Nearly all biographies have long, boring stretches you want to skip. This one has none. The access to Richard Holbrooke’s papers and to the uncensored memories of his wives and mistresses, as well as George Packer’s own racy writing, makes this a fascinating and compulsive read. Even Packer’s constant personal intrusions into the story to express his opinion, New Journalism-style, work brilliantly. The author was told he should write a novel about Holbrooke rather than a biography and it often feels as though he has.
In Our Man, George Packer has delivered a deeply affecting and ultimately tragic biography of a distinguished diplomat, a man whose career arc matched some of America’s most important chapters in the post-1945 era, from the tragedy of Vietnam, through the horrors of the Balkan war, to the longest conflict in US history still raging in Afghanistan.

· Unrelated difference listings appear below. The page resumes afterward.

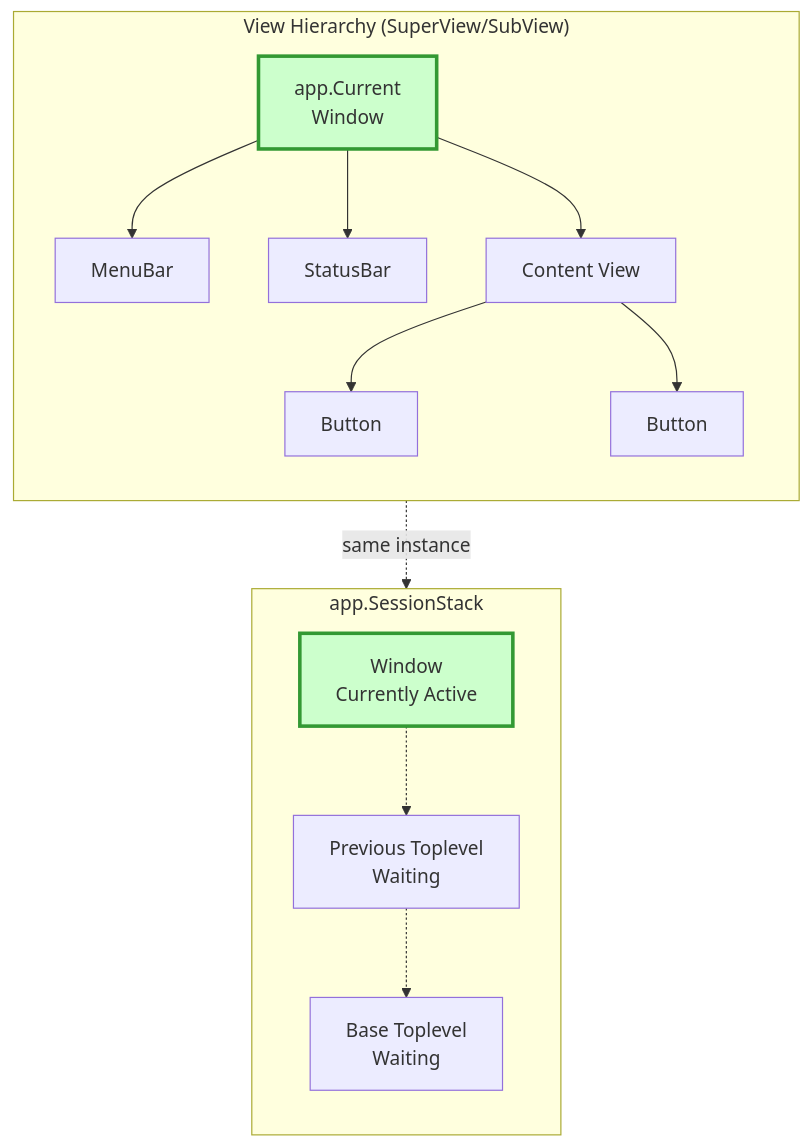
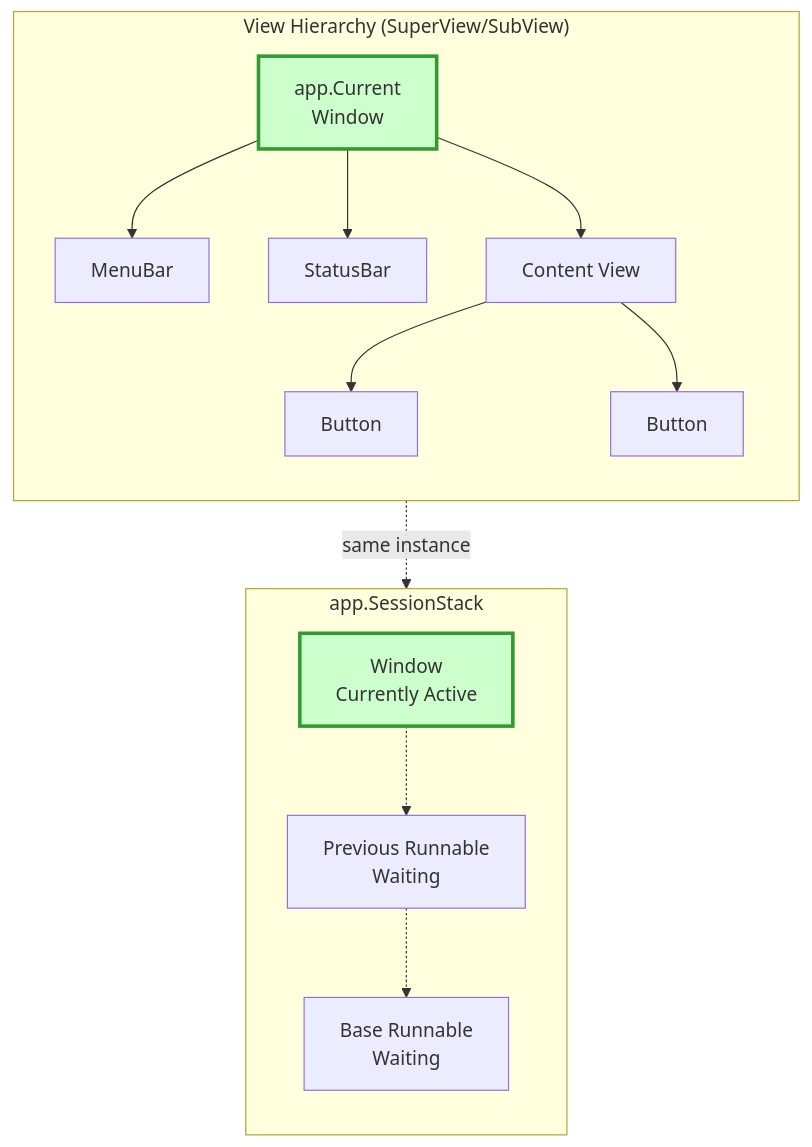
One commit to gui-cs/Terminal.Gui changed the first of 2 diagrams in docfx/docs/application.md. Above: the diagram before and after it, drawn with Mermaid. The commit also changed other lines of this file and 133 other files, not shown here.

````diff
--- a/docfx/docs/application.md
+++ b/docfx/docs/application.md
@@ -17,32 +17,32 @@
 ```mermaid
 graph TB
     subgraph ViewTree["View Hierarchy (SuperView/SubView)"]
         direction TB
         Top[app.Current<br/>Window]
         Menu[MenuBar]
         Status[StatusBar]
         Content[Content View]
         Button1[Button]
         Button2[Button]
         
         Top --> Menu
         Top --> Status
         Top --> Content
         Content --> Button1
         Content --> Button2
     end
     
     subgraph Stack["app.SessionStack"]
         direction TB
         S1[Window<br/>Currently Active]
-        S2[Previous Toplevel<br/>Waiting]
-        S3[Base Toplevel<br/>Waiting]
+        S2[Previous Runnable<br/>Waiting]
+        S3[Base Runnable<br/>Waiting]
         
         S1 -.-> S2 -.-> S3
     end
     
     Top -.->|"same instance"| S1
     
     style Top fill:#ccffcc,stroke:#339933,stroke-width:3px
     style S1 fill:#ccffcc,stroke:#339933,stroke-width:3px
 ```
````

Our Man is a surprisingly ample biography by George Packer, a prize-winning writer for The New Yorker and The Atlantic. The fascination of the book is in the subtitle, “Richard Holbrooke, and the end of the American century”. Often without intention, one suspects, the author gives us an intriguing essay in American declinism... The book is massively detailed, too much so, on domestic gossip, Holbrooke’s three marriages, various liaisons, spats with rivals in government and sojourns in the banking business. By contrast, the accounts of crucial events on the ground — the war in Bosnia, particularly — are surprisingly thin, even distorted.
Packer’s biography [...] provides an extraordinarily full portrait of an accomplished but flawed individual who never got the top position he wanted so badly... Packer’s portrait is so full because he has had access to all of Holbrooke’s papers and interviewed those who knew him well. He is also a first-rate reporter and writer who understands the history of the big conflicts at the centre of his story: Vietnam, Bosnia and Afghanistan. Because Holbrooke’s performance was so bound up with his personality, Packer explores all aspects of his life, including his three marriages and many affairs, often in intimate detail... Throughout, Packer adopts a conversational tone, imploring the reader to stay with him as he explores one aspect or another of this complex personality and explaining why he has devoted so much time to a man whom it is hard to like, even if he’s easy to admire... [Holbrooke] did his best to understand the local political currents at work in the conflicts with which he was engaged; when Packer quotes his assessments they are usually sharp, unsentimental and analytical. Holbrooke looked for the points where direct action as well as diplomacy might make a difference.